To students, he is known by one word. “I tell them to call me Zach,” says Andrew Zacharakis, the John H. Muller Jr. Professor of Entrepreneurial Studies.
Zacharakis has taught at Babson since 1998 and serves as director of the Babson College Entrepreneurship Research Conference. BCERC just completed another successful gathering, its 39th overall, earlier this month. “It has continued to grow in prestige over the years,” says Zacharakis.
Entrepreneurship is Zacharakis’ passion, and he has many wonderful memories through the years of working with students on their businesses. He says those interactions “keep me young,” but he is always careful to give his students a realistic portrait of what starting a business means.
“We help them to understand about the ups and downs of entrepreneurship,” he says. “It’s a roller coaster.”
Before becoming a professor, Zacharakis worked in venture capital and had a stint as a financial analyst at IBM in the mid-1980s.
His job at IBM, which was in a large facility with thousands of employees, made him reconsider what path he wanted to take in his career. He still remembers the indifferent attitude of many of the employees. “They didn’t seem to enjoy being there,” he says. “They didn’t have a lot of energy.”
The world of academia offered to him another possibility, one filled with vibrancy. Back then, a mentor told him, “One of the best things about being a professor is you’re around young people who are looking forward to life.”

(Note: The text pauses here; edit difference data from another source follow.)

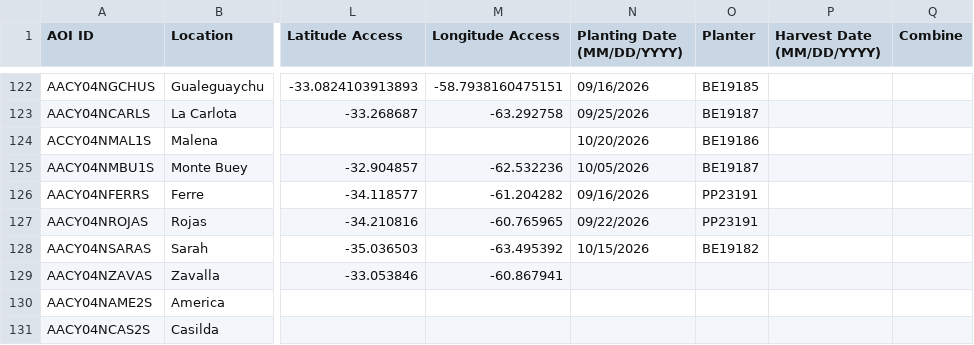
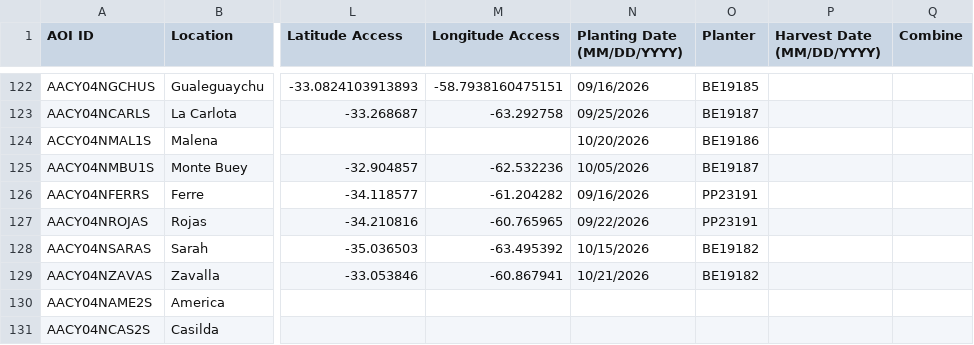
Before and after one commit to LAAR-TESTING-AR/field-trial-platform, a CSV file: Sitios_test.csv, drawn as a sheet; only a part is shown, gaps mark what is left out; the diff names each change by its address in the sheet, - before the commit and + after, or states it on an @@ line.

Commit message:
Actualizacion automatica de Sitios.csv desde SharePoint

```diff
--- a/Sitios_test.csv
+++ b/Sitios_test.csv
-N129 (Planting Date (MM/DD/YYYY)): (empty)
+N129 (Planting Date (MM/DD/YYYY)): 10/21/2026
-O129 (Planter): (empty)
+O129 (Planter): BE19182
```
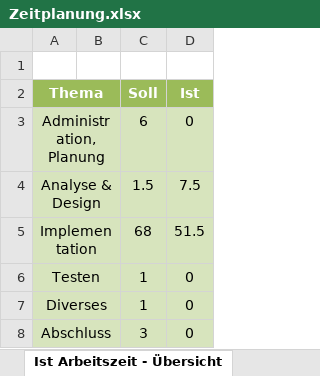
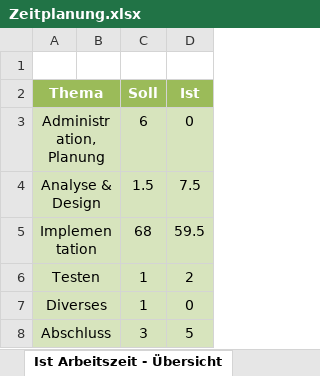
Before and after one commit to lucaaeberhard/the-deadly-snake, an Excel workbook: Zeitplanung.xlsx, sheet Ist Arbeitszeit - Übersicht, drawn as a sheet; values as stored, in another font and other column widths than the file's, no borders; charts and pictures not drawn; the diff names each change by its address in the sheet, - before the commit and + after, or states it on an @@ line.

```diff
--- a/Zeitplanung.xlsx (sheet Ist Arbeitszeit - Übersicht)
+++ b/Zeitplanung.xlsx (sheet Ist Arbeitszeit - Übersicht)
-D5 (Ist): 51.5
+D5 (Ist): 59.5
-D6 (Ist): 0
+D6 (Ist): 2
-D8 (Ist): 0
+D8 (Ist): 5
```
Also changed, not shown: sheet Zeitplanung, charts or pictures, 11 other files.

That turned out to be good advice. Zacharakis has relished his time at Babson, whether he’s leading the Brazil elective abroad course or teaching at Babson Executive Education or enjoying the warm collegiality of his colleagues.
Some of his favorite remembrances involve the induction ceremonies of Babson’s Academy of Distinguished Entrepreneurs®, such as when Zacharakis got to shake the hand of basketball legend and 2006 honoree Earvin “Magic” Johnson. “Magic’s hand just swallowed my hand up,” he says.

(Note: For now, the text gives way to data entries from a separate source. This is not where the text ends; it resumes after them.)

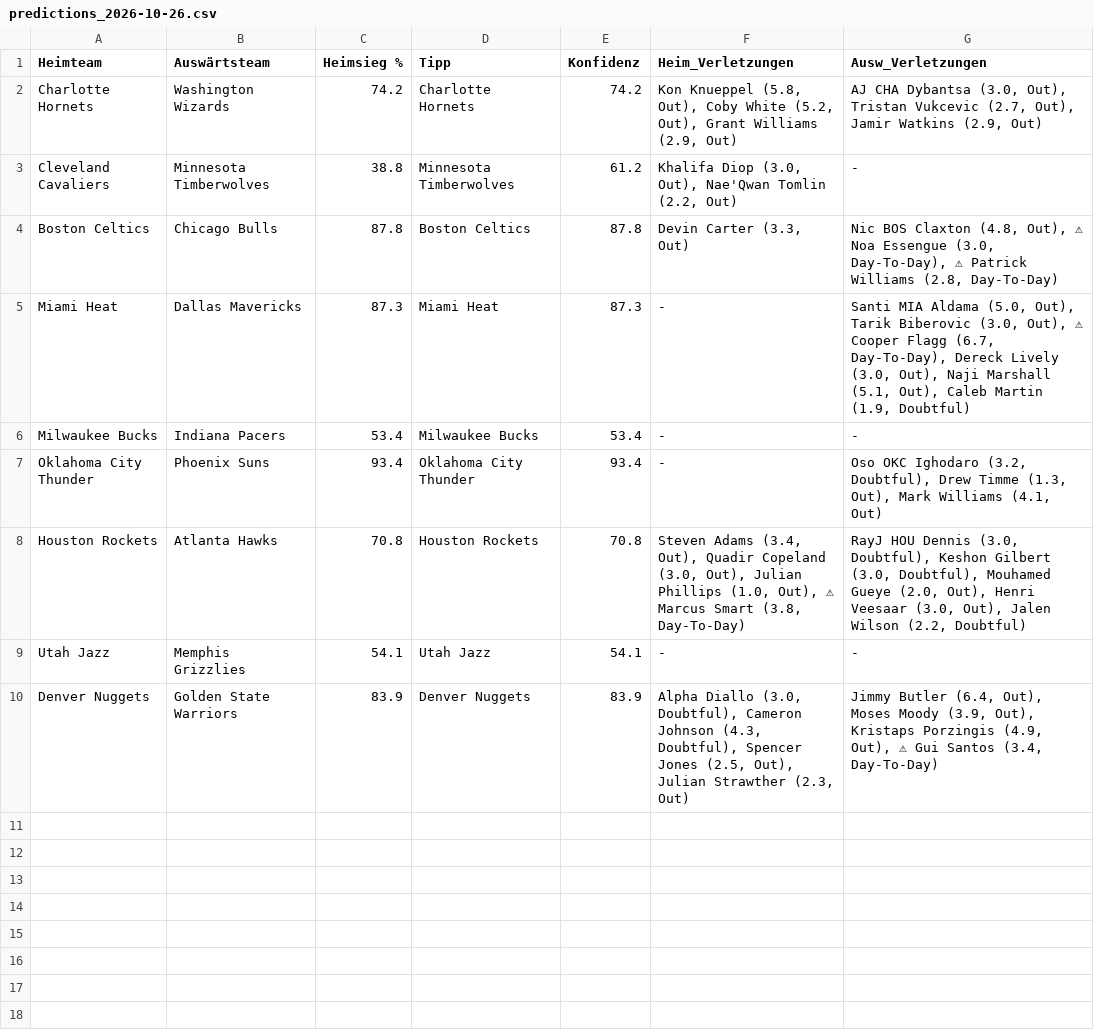
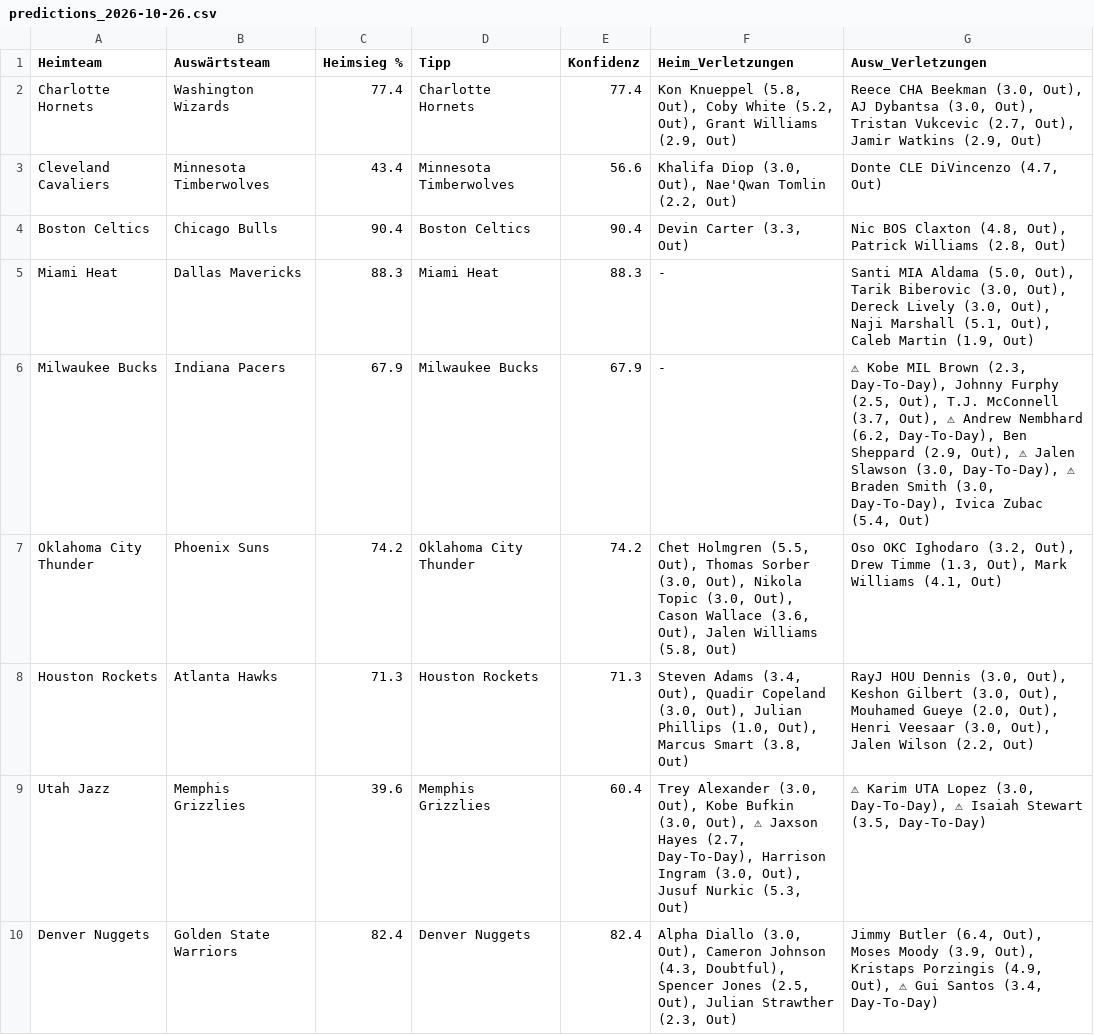
Before and after one commit to aalauge/NBA-Vorhersagen, a CSV file: results/predictions_2026-10-26.csv, drawn as a sheet; the diff names each change by its address in the sheet, - before the commit and + after, or states it on an @@ line.

```diff
--- a/results/predictions_2026-10-26.csv
+++ b/results/predictions_2026-10-26.csv
-C2 (Heimsieg %): 74.2
+C2 (Heimsieg %): 77.4
-E2 (Konfidenz): 74.2
+E2 (Konfidenz): 77.4
-G2 (Ausw_Verletzungen): AJ CHA Dybantsa (3.0,…
+G2 (Ausw_Verletzungen): Reece CHA Beekman (3.0, Out), AJ Dybantsa (3.0,…
-C3 (Heimsieg %): 38.8
+C3 (Heimsieg %): 43.4
-E3 (Konfidenz): 61.2
+E3 (Konfidenz): 56.6
-G3 (Ausw_Verletzungen): -
+G3 (Ausw_Verletzungen): Donte CLE DiVincenzo (4.7, Out)
-C4 (Heimsieg %): 87.8
+C4 (Heimsieg %): 90.4
-E4 (Konfidenz): 87.8
+E4 (Konfidenz): 90.4
-G4 (Ausw_Verletzungen): …(4.8, Out), ⚠ Noa Essengue (3.0, Day-To-Day), ⚠ Patrick Williams (2.8, Day-To-Day)
+G4 (Ausw_Verletzungen): …(4.8, Out), Patrick Williams (2.8, Out)
-C5 (Heimsieg %): 87.3
+C5 (Heimsieg %): 88.3
-E5 (Konfidenz): 87.3
+E5 (Konfidenz): 88.3
-G5 (Ausw_Verletzungen): …(3.0, Out), ⚠ Cooper Flagg (6.7, Day-To-Day), Dereck Lively (3.0, Out), Naji Marshall (5.1, Out), Caleb Martin (1.9, Doubtful)
+G5 (Ausw_Verletzungen): …(3.0, Out), Dereck Lively (3.0, Out), Naji Marshall (5.1, Out), Caleb Martin (1.9, Out)
-C6 (Heimsieg %): 53.4
+C6 (Heimsieg %): 67.9
-E6 (Konfidenz): 53.4
+E6 (Konfidenz): 67.9
-G6 (Ausw_Verletzungen): -
+G6 (Ausw_Verletzungen): ⚠ Kobe MIL Brown (2.3, Day-To-Day), Johnny Furphy (2.5, Out), T.J. McConnell (3.7, Out), ⚠ Andrew Nembhard (6.2, Day-To-Day), Ben Sheppard (2.9, Out), ⚠ Jalen Slawson (3.0, Day-To-Day), ⚠ Braden Smith (3.0, Day-To-Day), Ivica Zubac (5.4, Out)
-C7 (Heimsieg %): 93.4
+C7 (Heimsieg %): 74.2
-E7 (Konfidenz): 93.4
+E7 (Konfidenz): 74.2
-F7 (Heim_Verletzungen): -
+F7 (Heim_Verletzungen): Chet Holmgren (5.5, Out), Thomas Sorber (3.0, Out), Nikola Topic (3.0, Out), Cason Wallace (3.6, Out), Jalen Williams (5.8, Out)
-G7 (Ausw_Verletzungen): …Ighodaro (3.2, Doubtful), Drew Timme…
+G7 (Ausw_Verletzungen): …Ighodaro (3.2, Out), Drew Timme…
-C8 (Heimsieg %): 70.8
+C8 (Heimsieg %): 71.3
-E8 (Konfidenz): 70.8
+E8 (Konfidenz): 71.3
-F8 (Heim_Verletzungen): …(1.0, Out), ⚠ Marcus Smart (3.8, Day-To-Day)
+F8 (Heim_Verletzungen): …(1.0, Out), Marcus Smart (3.8, Out)
-G8 (Ausw_Verletzungen): …Dennis (3.0, Doubtful), Keshon Gilbert (3.0, Doubtful), Mouhamed Gueye (2.0, Out), Henri Veesaar (3.0, Out), Jalen Wilson (2.2, Doubtful)
+G8 (Ausw_Verletzungen): …Dennis (3.0, Out), Keshon Gilbert (3.0, Out), Mouhamed Gueye (2.0, Out), Henri Veesaar (3.0, Out), Jalen Wilson (2.2, Out)
-C9 (Heimsieg %): 54.1
+C9 (Heimsieg %): 39.6
-D9 (Tipp): Utah Jazz
+D9 (Tipp): Memphis Grizzlies
-E9 (Konfidenz): 54.1
+E9 (Konfidenz): 60.4
-F9 (Heim_Verletzungen): -
+F9 (Heim_Verletzungen): Trey Alexander (3.0, Out), Kobe Bufkin (3.0, Out), ⚠ Jaxson Hayes (2.7, Day-To-Day), Harrison Ingram (3.0, Out), Jusuf Nurkic (5.3, Out)
-G9 (Ausw_Verletzungen): -
+G9 (Ausw_Verletzungen): ⚠ Karim UTA Lopez (3.0, Day-To-Day), ⚠ Isaiah Stewart (3.5, Day-To-Day)
-C10 (Heimsieg %): 83.9
+C10 (Heimsieg %): 82.4
-E10 (Konfidenz): 83.9
+E10 (Konfidenz): 82.4
-F10 (Heim_Verletzungen): …Diallo (3.0, Doubtful), Cameron Johnson…
+F10 (Heim_Verletzungen): …Diallo (3.0, Out), Cameron Johnson…
```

As BCERC’s director, Zacharakis presides over a trendsetting conference that began in 1981. “It was the first entrepreneurship-focused conference of its kind,” he says. “I think it is one of the key drivers of Babson’s reputation.”
While the annual conference has been held around the country and the world, this year’s gathering took place on campus in recognition of Babson’s Centennial. The conference proved popular, with scholars submitting 561 abstracts for possible inclusion.
In the end, about 300 scholars presented more than 200 papers. Twenty-five doctoral students also attended as part of a doctoral consortium held in conjunction with the conference.
With so many leading entrepreneurship thinkers gathered in one location, the conference was once again a great place for networking and hashing out ideas. “You get a chance for a lot of deep conversations. People are always interacting with each other,” Zacharakis says. “If I look at some of my strongest collaborators over the years, I met them at the conference.”
As much as he enjoys research, however, the best part of being a professor is the students, says Zacharakis. “The students here are exceptional,” he says. “You get to know them on a personal level.”
Zacharakis keeps up with student entrepreneurs after they graduate. He likes to stress to them that a startup does not have to be acquired for millions upon millions of dollars to be considered a success. Rewarding ventures come in many forms.
“A lot of students come in with the mythology of entrepreneurship, that they will be the next Zuckerberg,” he says. “You can be a very successful entrepreneur without being a unicorn. You can make a lot of money for your company and your family without being an Uber or Lyft.”